- _What you should do_: Filter the entries down to the lines containing "作業性簽認", and copy those lines.

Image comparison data
=== Begin Enclosure ===

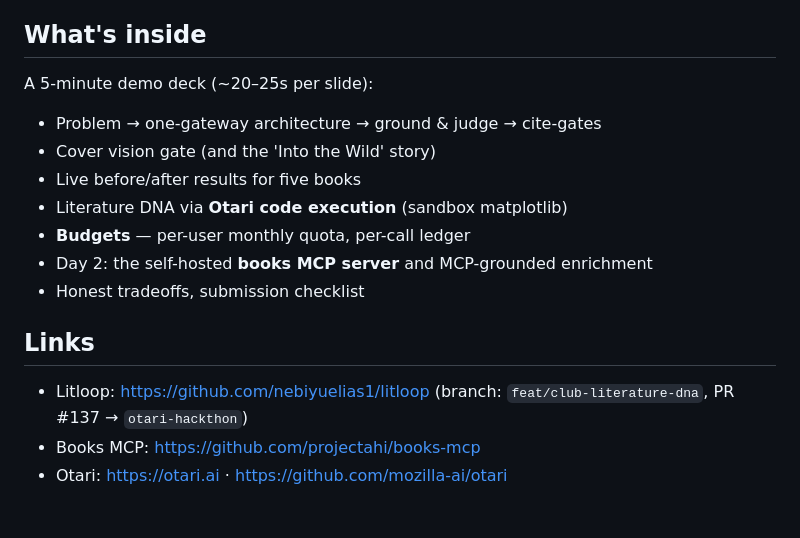
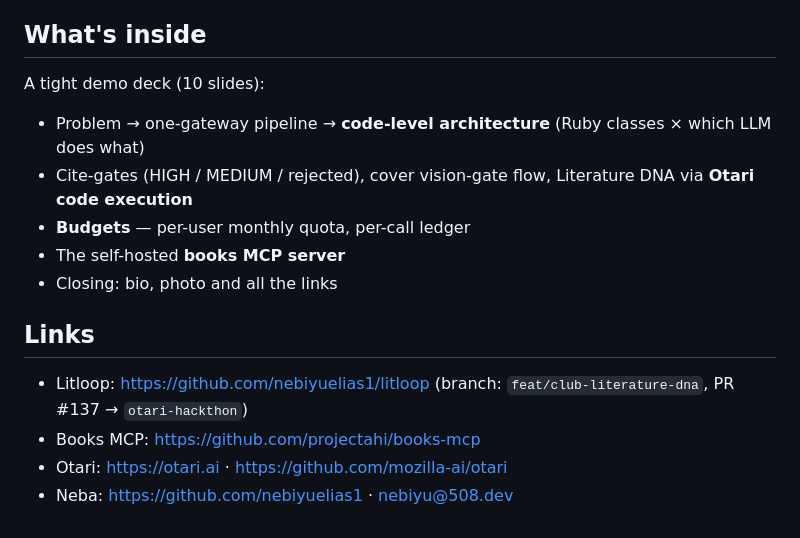
Before and after one commit to nebiyuelias1/litloop-otari-slides, a Markdown page: README.md, the part around the change. GitHub-like rendering.

Commit message:
restructure: code-level architecture diagram (classes × models), covers flow diagram, compact cite-gates, code-exec DNA, bio close with photo — drop live results/tradeoffs/checklist

```diff
--- a/README.md
+++ b/README.md
@@ -26,18 +26,19 @@ Tips:
 
 ## What's inside
 
-A 5-minute demo deck (~20–25s per slide):
+A tight demo deck (10 slides):
 
-- Problem → one-gateway architecture → ground & judge → cite-gates
-- Cover vision gate (and the 'Into the Wild' story)
-- Live before/after results for five books
-- Literature DNA via **Otari code execution** (sandbox matplotlib)
+- Problem → one-gateway pipeline → **code-level architecture** (Ruby classes
+  × which LLM does what)
+- Cite-gates (HIGH / MEDIUM / rejected), cover vision-gate flow,
+  Literature DNA via **Otari code execution**
 - **Budgets** — per-user monthly quota, per-call ledger
-- Day 2: the self-hosted **books MCP server** and MCP-grounded enrichment
-- Honest tradeoffs, submission checklist
+- The self-hosted **books MCP server**
+- Closing: bio, photo and all the links
 
 ## Links
 
 - Litloop: <https://github.com/nebiyuelias1/litloop> (branch: `feat/club-literature-dna`, PR #137 → `otari-hackthon`)
 - Books MCP: <https://github.com/projectahi/books-mcp>
 - Otari: <https://otari.ai> · <https://github.com/mozilla-ai/otari>
+- Neba: <https://github.com/nebiyuelias1> · nebiyu@508.dev
```
Also changed, not shown: presentation.md (+49 -102 lines), nebiyu.png (added).
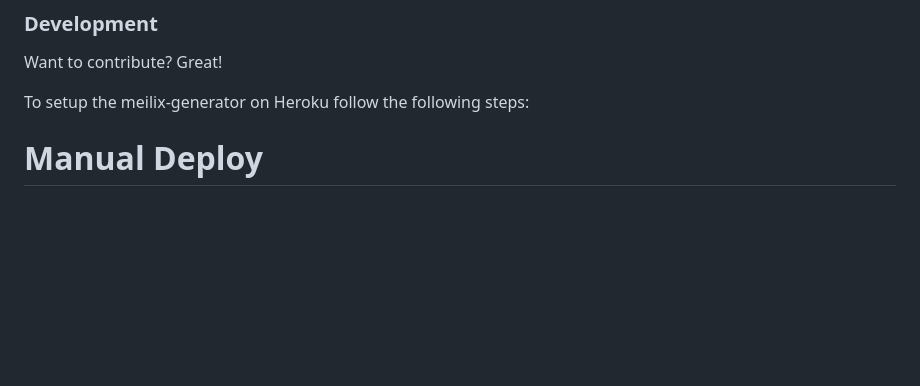
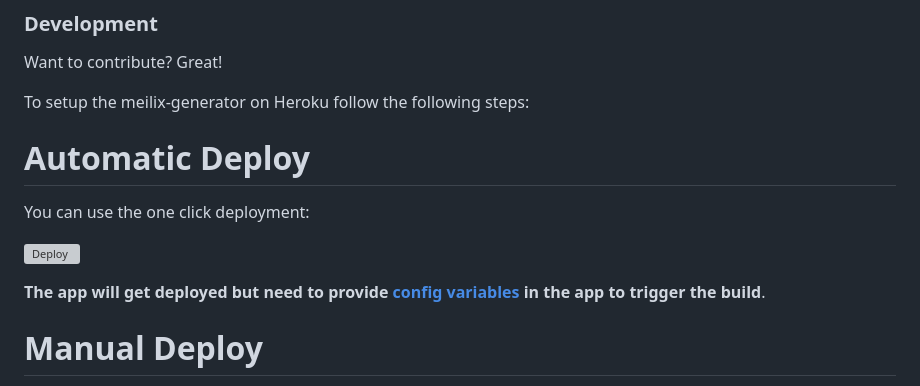
Before and after one commit to fossasia/meilix-generator, a Markdown page: docs/installation/heroku.md, the part around the change. Drawn GitHub-style; blank space fills up the shorter version; grey boxes are pictures that could not be loaded.

```diff
--- a/docs/installation/heroku.md
+++ b/docs/installation/heroku.md
@@ -4,6 +4,12 @@ Want to contribute? Great!
 
 To setup the meilix-generator on Heroku follow the following steps:
 
+# Automatic Deploy
+You can use the one click deployment:
+
+[![Deploy](https://www.herokucdn.com/deploy/button.svg)](https://heroku.com/deploy?template=https://github.com/fossasia/meilix-generator/tree/master)
+
+**The app will get deployed but need to provide [config variables](/docs/installation/my_token.md) in the app to trigger the build**.
 
 # Manual Deploy
 
```
Also changed, not shown: README.md (+22 -2 lines), docs/installation/my_token.md (+3 -2 lines), docs/screenshots/screencast.gif (added), 3 other files.
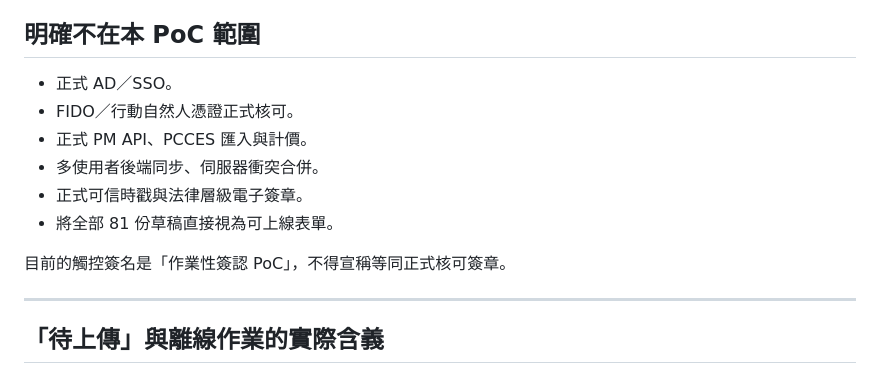
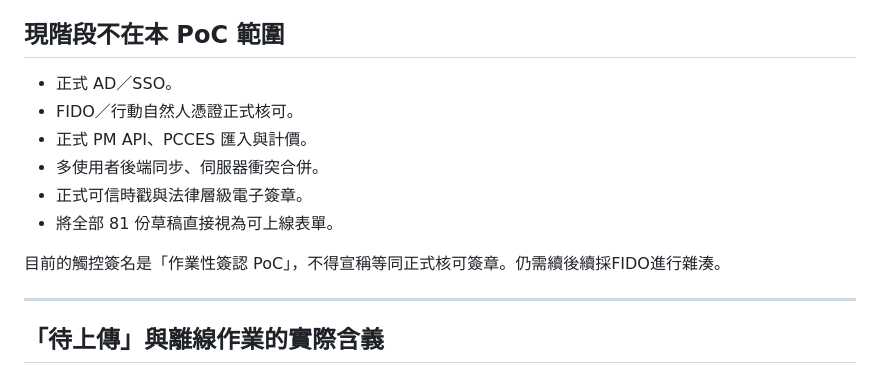
Before and after one commit to jkl5566/form_writer_poc_v1.0.1, a Markdown page: README.md, the part around the change. Rendered like a GitHub page.

Commit message:
Update README to clarify PoC scope and limitations

```diff
--- a/README.md
+++ b/README.md
@@ -26,7 +26,7 @@
 - 匯出單筆 JSON、匯出待上傳資料包。
 - 瀏覽器列印／另存 PDF，以及 Python 結構化 PDF 樣張產製工具。
 
-## 明確不在本 PoC 範圍
+## 現階段不在本 PoC 範圍
 
 - 正式 AD／SSO。
 - FIDO／行動自然人憑證正式核可。
@@ -35,7 +35,7 @@
 - 正式可信時戳與法律層級電子簽章。
 - 將全部 81 份草稿直接視為可上線表單。
 
-目前的觸控簽名是「作業性簽認 PoC」，不得宣稱等同正式核可簽章。
+目前的觸控簽名是「作業性簽認 PoC」，不得宣稱等同正式核可簽章。仍需續後續採FIDO進行雜湊。
 
 ---
 
```
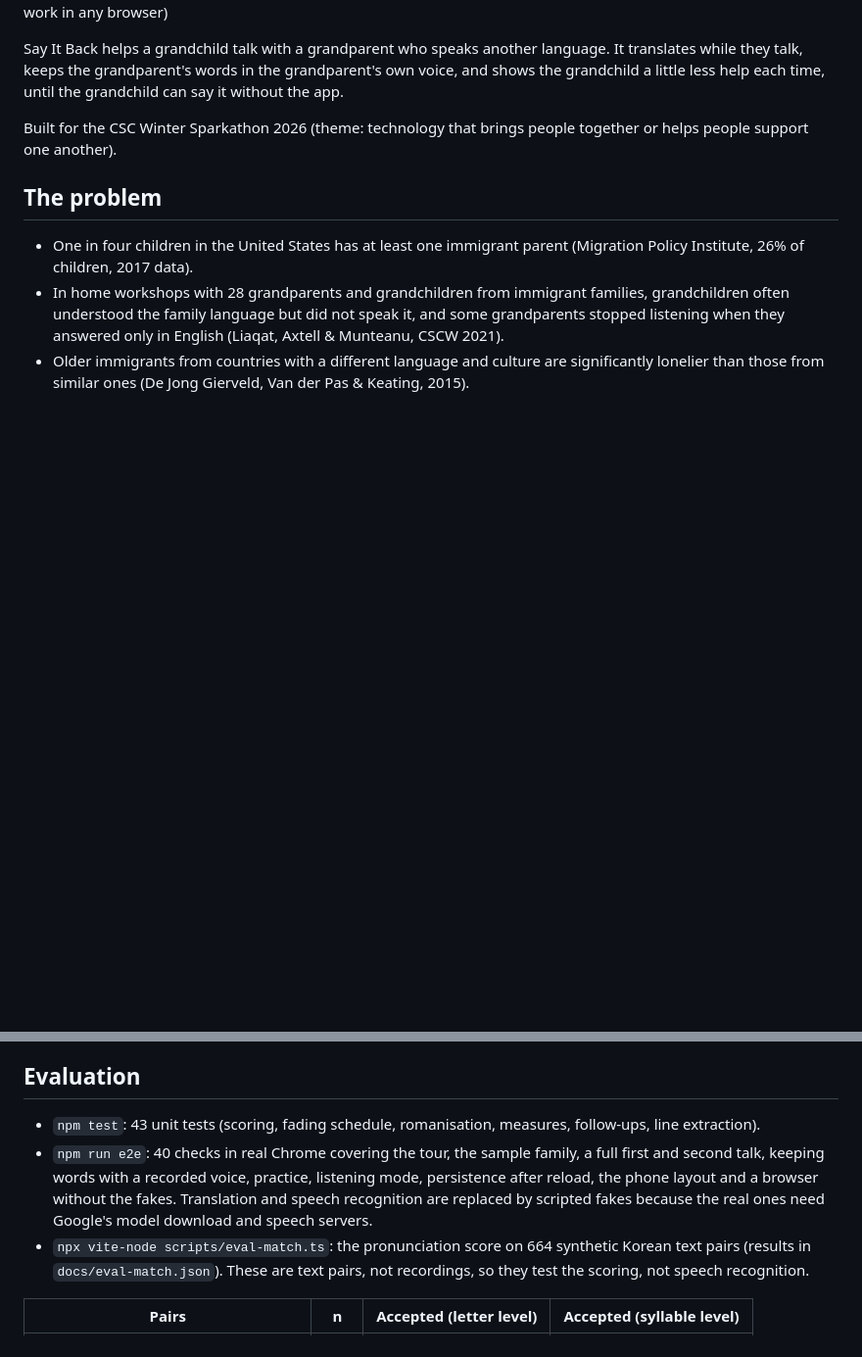
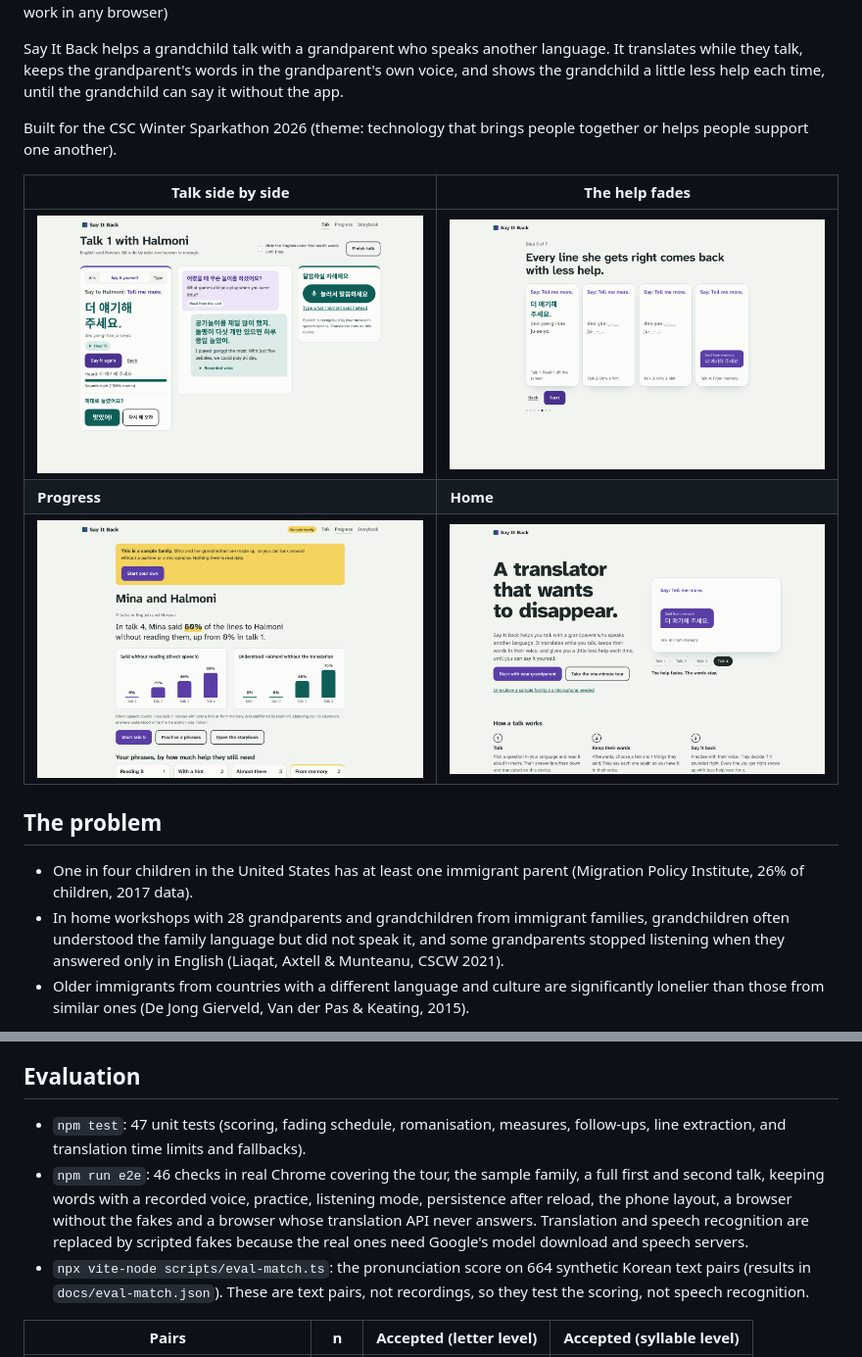
Before and after one commit to Bugeon151/say-it-back, a Markdown page: README.md, 2 parts joined by grey strips. Shown at 98% size. Drawn GitHub-style; pictures changed too: docs/screenshots/help-fades.png (added), docs/screenshots/home.png (added), docs/screenshots/progress.png (added); blank space fills up the shorter version.

Commit message:
Add screenshots to the README and update test counts

```diff
--- a/README.md
+++ b/README.md
@@ -7,6 +7,12 @@ Live app: https://bugeon151.github.io/say-it-back/ (desktop Chrome 138+ for live
 Say It Back helps a grandchild talk with a grandparent who speaks another language. It translates while they talk, keeps the grandparent's words in the grandparent's own voice, and shows the grandchild a little less help each time, until the grandchild can say it without the app.
 
 Built for the CSC Winter Sparkathon 2026 (theme: technology that brings people together or helps people support one another).
+
+| Talk side by side | The help fades |
+|---|---|
+| ![Talk screen: the grandchild says a line in Korean, the grandparent's answer is translated, and the grandparent decides if it was right](docs/screenshots/talk.png) | ![The same line over four talks: full line, then a hint, then from memory](docs/screenshots/help-fades.png) |
+| **Progress** | **Home** |
+| ![Progress for the fictional sample family: lines said without reading and answers understood without the translation](docs/screenshots/progress.png) | ![Home page](docs/screenshots/home.png) |
 
 ## The problem
 
@@ -49,8 +55,8 @@ There is also a storybook of every answer, with the original words, the translat
 
 ## Evaluation
 
-- `npm test`: 43 unit tests (scoring, fading schedule, romanisation, measures, follow-ups, line extraction).
-- `npm run e2e`: 40 checks in real Chrome covering the tour, the sample family, a full first and second talk, keeping words with a recorded voice, practice, listening mode, persistence after reload, the phone layout and a browser without the fakes. Translation and speech recognition are replaced by scripted fakes because the real ones need Google's model download and speech servers.
+- `npm test`: 47 unit tests (scoring, fading schedule, romanisation, measures, follow-ups, line extraction, and translation time limits and fallbacks).
+- `npm run e2e`: 46 checks in real Chrome covering the tour, the sample family, a full first and second talk, keeping words with a recorded voice, practice, listening mode, persistence after reload, the phone layout, a browser without the fakes and a browser whose translation API never answers. Translation and speech recognition are replaced by scripted fakes because the real ones need Google's model download and speech servers.
 - `npx vite-node scripts/eval-match.ts`: the pronunciation score on 664 synthetic Korean text pairs (results in `docs/eval-match.json`). These are text pairs, not recordings, so they test the scoring, not speech recognition.
 
 | Pairs | n | Accepted (letter level) | Accepted (syllable level) |
```
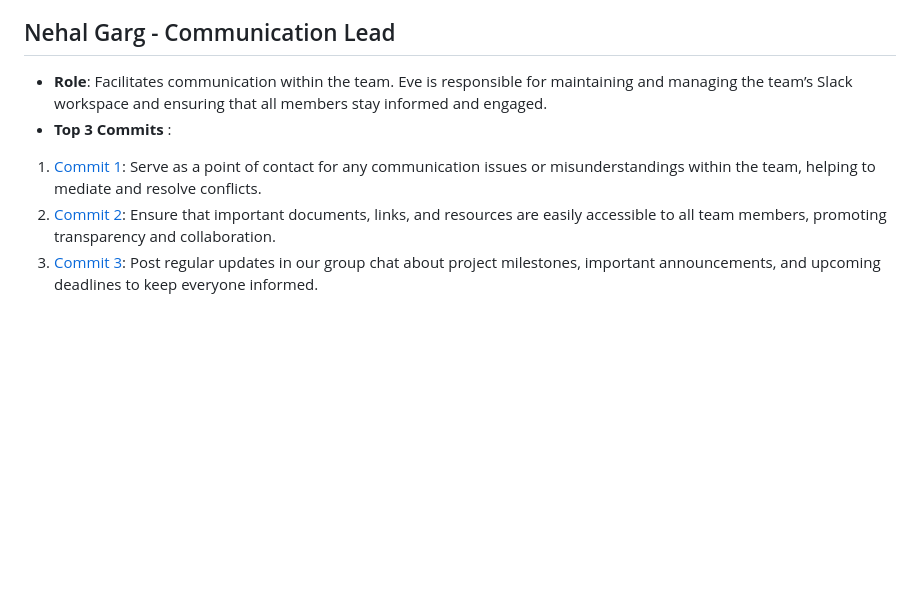
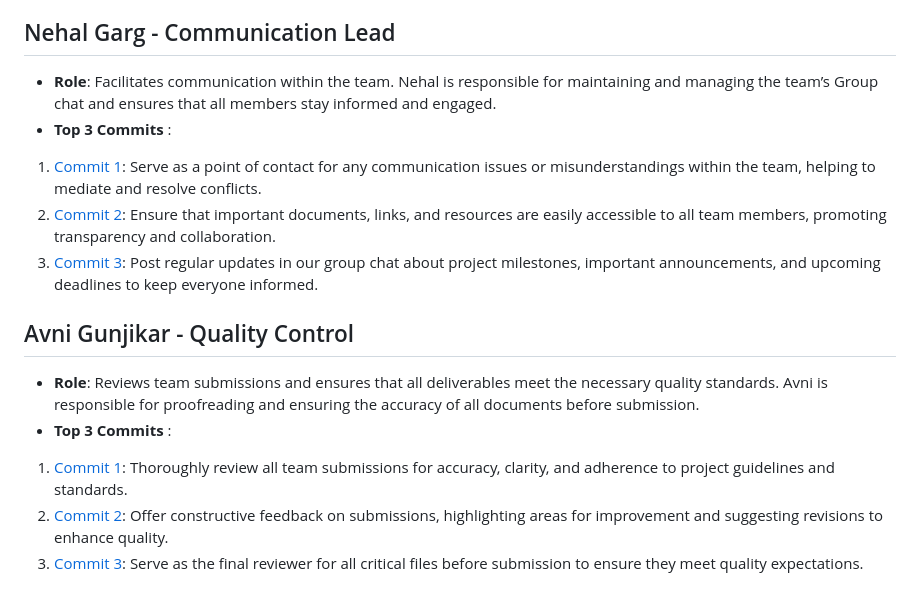
Before and after one commit to sheldor1510/spotifynder, a Markdown page: team/m2/roles.md, the part around the change. Drawn GitHub-style; blank space fills up the shorter version.

Commit message:
described quality controll responsibility

```diff
--- a/team/m2/roles.md
+++ b/team/m2/roles.md
@@ -32,8 +32,15 @@
 3. [Commit 3](https://github.com/sheldor1510/spotifynder/commit/af2087daf425dbdf8c3a638219cc80ca19c1f477): Help prioritize tasks based on project goals, deadlines, and dependencies to ensure that the most critical tasks are addressed first.
 
 ## Nehal Garg - Communication Lead
-- **Role**: Facilitates communication within the team. Eve is responsible for maintaining and managing the team’s Slack workspace and ensuring that all members stay informed and engaged.
+- **Role**: Facilitates communication within the team. Nehal is responsible for maintaining and managing the team’s Group chat and ensures that all members stay informed and engaged.
 - **Top 3 Commits** :
 1. [Commit 1](https://github.com/sheldor1510/spotifynder/commit/af2087daf425dbdf8c3a638219cc80ca19c1f477):  Serve as a point of contact for any communication issues or misunderstandings within the team, helping to mediate and resolve conflicts.
 2. [Commit 2](https://github.com/sheldor1510/spotifynder/commit/af2087daf425dbdf8c3a638219cc80ca19c1f477):  Ensure that important documents, links, and resources are easily accessible to all team members, promoting transparency and collaboration.
 3. [Commit 3](https://github.com/sheldor1510/spotifynder/commit/af2087daf425dbdf8c3a638219cc80ca19c1f477):  Post regular updates in our group chat about project milestones, important announcements, and upcoming deadlines to keep everyone informed.
+
+## Avni Gunjikar - Quality Control
+- **Role**: Reviews team submissions and ensures that all deliverables meet the necessary quality standards. Avni is responsible for proofreading and ensuring the accuracy of all documents before submission.
+- **Top 3 Commits** :
+1. [Commit 1]():  Thoroughly review all team submissions for accuracy, clarity, and adherence to project guidelines and standards.
+2. [Commit 2]():  Offer constructive feedback on submissions, highlighting areas for improvement and suggesting revisions to enhance quality.
+3. [Commit 3]():  Serve as the final reviewer for all critical files before submission to ensure they meet quality expectations.
```
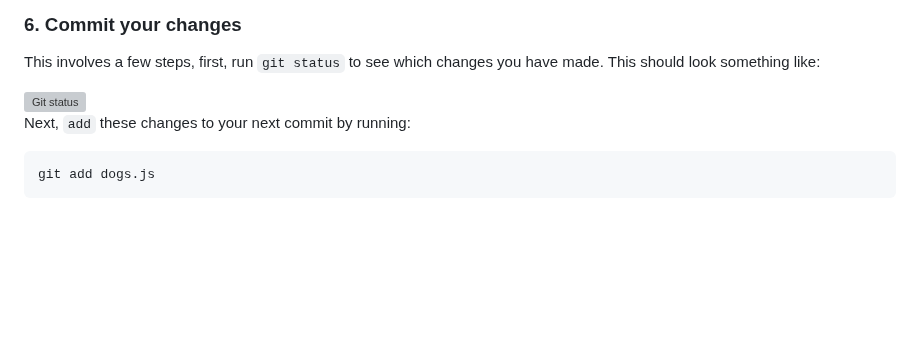
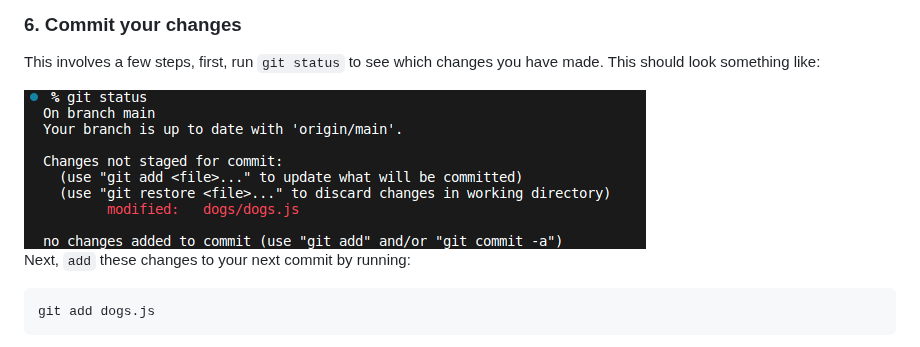
Before and after one commit to azulverdosa/squeaky_bones, a Markdown page: CONTRIBUTING.md, the part around one of its changes. Drawn GitHub-style; pictures changed too: images/status.png (added); blank space fills up the shorter version; grey boxes are pictures that could not be loaded.

Commit message:
add image

```diff
--- a/CONTRIBUTING.md
+++ b/CONTRIBUTING.md
@@ -202,7 +202,7 @@ Now it's time to make your changes. Let's add a new instance of a dog to the `do
 
 This involves a few steps, first, run `git status` to see which changes you have made. This should look something like:
 
-<img width="300" src=".github/status.png" alt="Git status" />
+<img src="/images/status.png" alt="git status" />
 
 Next, `add` these changes to your next commit by running:
 
```
Also changed, not shown: other parts of CONTRIBUTING.md (+1 -1 lines).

=== End Enclosure ===

- _The answer_:
-目前的觸控簽名是「作業性簽認 PoC」，不得宣稱等同正式核可簽章。
+目前的觸控簽名是「作業性簽認 PoC」，不得宣稱等同正式核可簽章。仍需續後續採FIDO進行雜湊。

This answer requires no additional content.